SUPPLIED MATERIAL
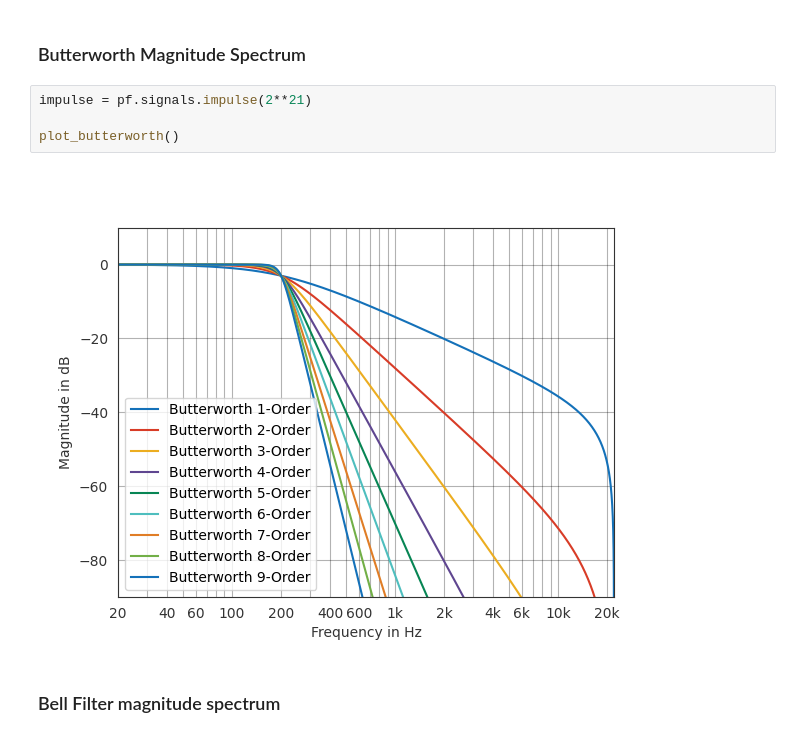
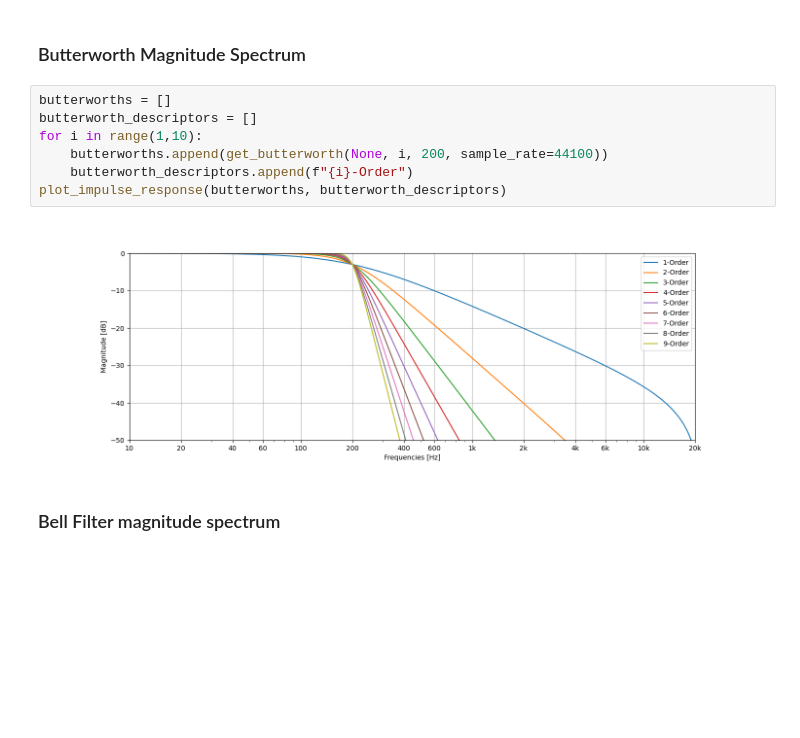
Before and after one commit to nguyen-elevear/bachelor_arbeit, a Jupyter notebook: audio_pyfar.ipynb, the cells around one changed output. Saved outputs shown, nothing was run; the diff lists cells and outputs as text; blank space fills up the shorter version.

```diff
--- a/audio_pyfar.ipynb
+++ b/audio_pyfar.ipynb
@@ -125,10 +169,13 @@ def plot_bell():
 # %% [markdown]
 ### Butterworth Magnitude Spectrum ###
-# %%
-impulse = pf.signals.impulse(2**21)
-
-plot_butterworth()
-# %% [output]
-[figure, removed]
+# %%
+butterworths = []
+butterworth_descriptors = []
+for i in range(1,10):
+    butterworths.append(get_butterworth(None, i, 200, sample_rate=44100))
+    butterworth_descriptors.append(f"{i}-Order")
+plot_impulse_response(butterworths, butterworth_descriptors)
+# %% [output]
+[figure, added]
 # %% [markdown]
 ### Bell Filter magnitude spectrum ###
```
Also changed, not shown: parts of 16 cells of this notebook.
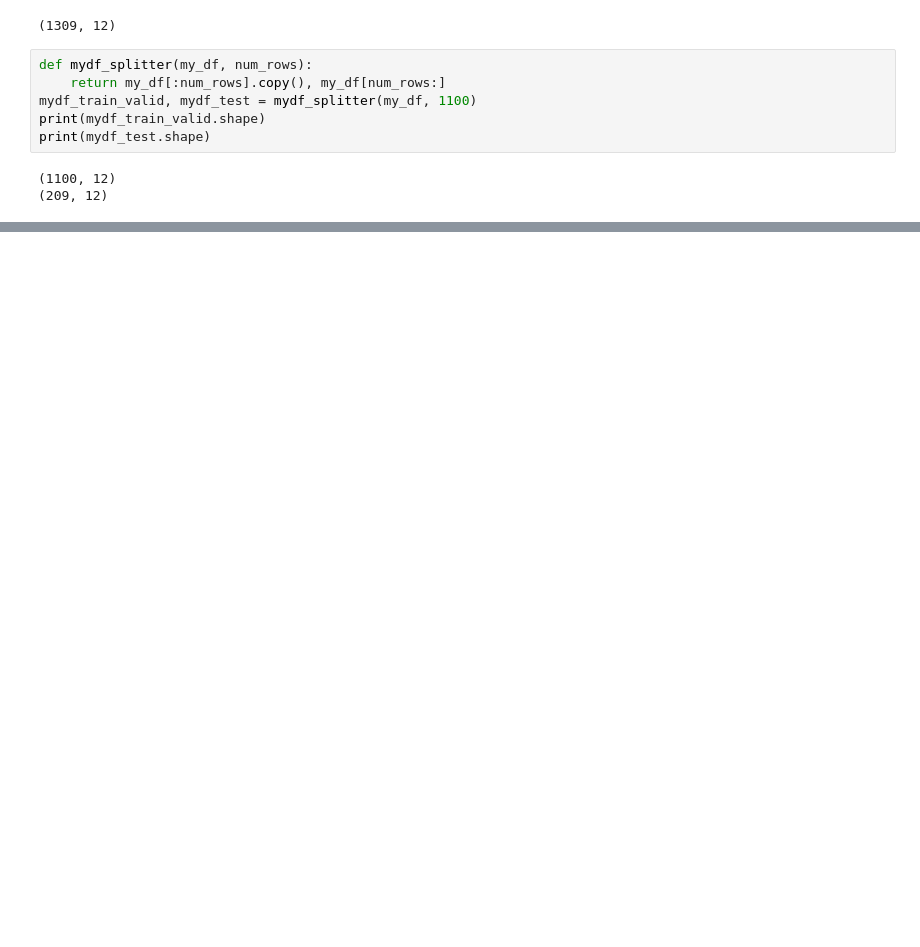
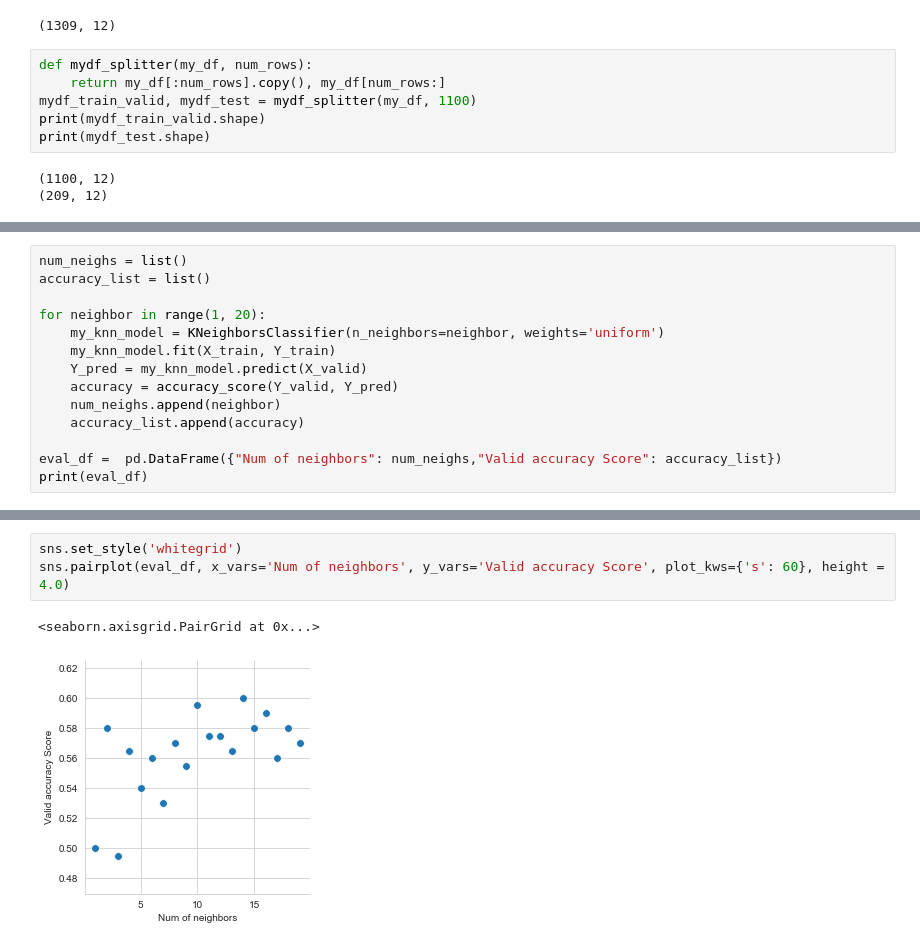
Before and after one commit to luckkyzhou/DataScience6105, a Jupyter notebook: Module3/Module_III_try.ipynb, the cells around one changed output, grey strips where cells are left out. Saved outputs shown, nothing was run; the diff lists cells and outputs as text; blank space fills up the shorter version.

```diff
--- a/Module3/Module_III_try.ipynb
+++ b/Module3/Module_III_try.ipynb
@@ -38,0 +217,14 @@ print(mydf_test.shape)
+# %%
+num_neighs = list()
+accuracy_list = list()
+
+for neighbor in range(1, 20):
+    my_knn_model = KNeighborsClassifier(n_neighbors=neighbor, weights='uniform')
+    my_knn_model.fit(X_train, Y_train)
+    Y_pred = my_knn_model.predict(X_valid)
+    accuracy = accuracy_score(Y_valid, Y_pred)
+    num_neighs.append(neighbor)
+    accuracy_list.append(accuracy)
+
+eval_df =  pd.DataFrame({"Num of neighbors": num_neighs,"Valid accuracy Score": accuracy_list})
+print(eval_df)
@@ -38,0 +252,6 @@ print(mydf_test.shape)
+# %%
+sns.set_style('whitegrid')
+sns.pairplot(eval_df, x_vars='Num of neighbors', y_vars='Valid accuracy Score', plot_kws={'s': 60}, height = 4.0)
+# %% [output]
+<seaborn.axisgrid.PairGrid at 0x...>
+[figure, added]
```
Also changed, not shown: parts of 19 cells of this notebook, 1 other file.
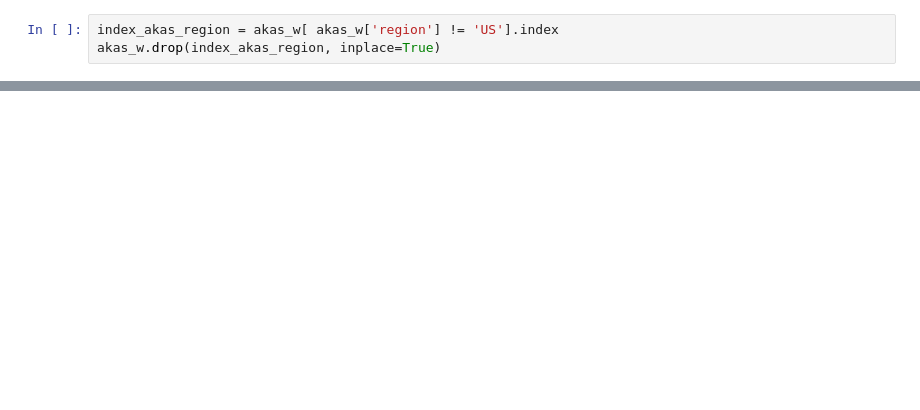
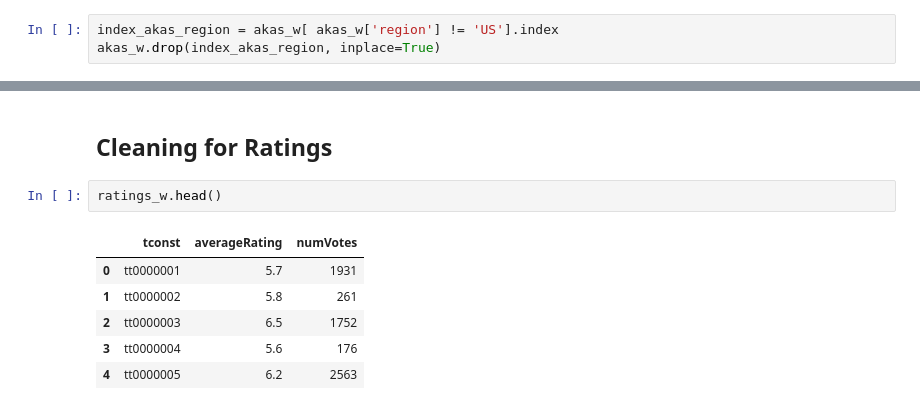
Before and after one commit to lsmith01t/Cinema-Analysis, a Jupyter notebook: Cinema_analysis.ipynb, the cells around one changed output, grey strips where cells are left out. Cells and saved outputs as stored; diff of their text form; blank space fills up the shorter version.

```diff
--- a/Cinema_analysis.ipynb
+++ b/Cinema_analysis.ipynb
@@ -151,0 +203,11 @@ memory usage: 96.2+ MB
+# %% [markdown]
+## Cleaning for Ratings
+# %%
+ratings_w.head()
+# %% [output]
+|  | tconst | averageRating | numVotes |
+| 0 | tt0000001 | 5.7 | 1931 |
+| 1 | tt0000002 | 5.8 | 261 |
+| 2 | tt0000003 | 6.5 | 1752 |
+| 3 | tt0000004 | 5.6 | 176 |
+| 4 | tt0000005 | 6.2 | 2563 |
```
Also changed, not shown: parts of 14 cells of this notebook, 7 other files.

TRY IT
Scan the data above. Return every line with "output" in it.

SOLUTION
Before and after one commit to nguyen-elevear/bachelor_arbeit, a Jupyter notebook: audio_pyfar.ipynb, the cells around one changed output. Saved outputs shown, nothing was run; the diff lists cells and outputs as text; blank space fills up the shorter version.
-# %% [output]
+# %% [output]
Before and after one commit to luckkyzhou/DataScience6105, a Jupyter notebook: Module3/Module_III_try.ipynb, the cells around one changed output, grey strips where cells are left out. Saved outputs shown, nothing was run; the diff lists cells and outputs as text; blank space fills up the shorter version.
+# %% [output]
Before and after one commit to lsmith01t/Cinema-Analysis, a Jupyter notebook: Cinema_analysis.ipynb, the cells around one changed output, grey strips where cells are left out. Cells and saved outputs as stored; diff of their text form; blank space fills up the shorter version.
+# %% [output]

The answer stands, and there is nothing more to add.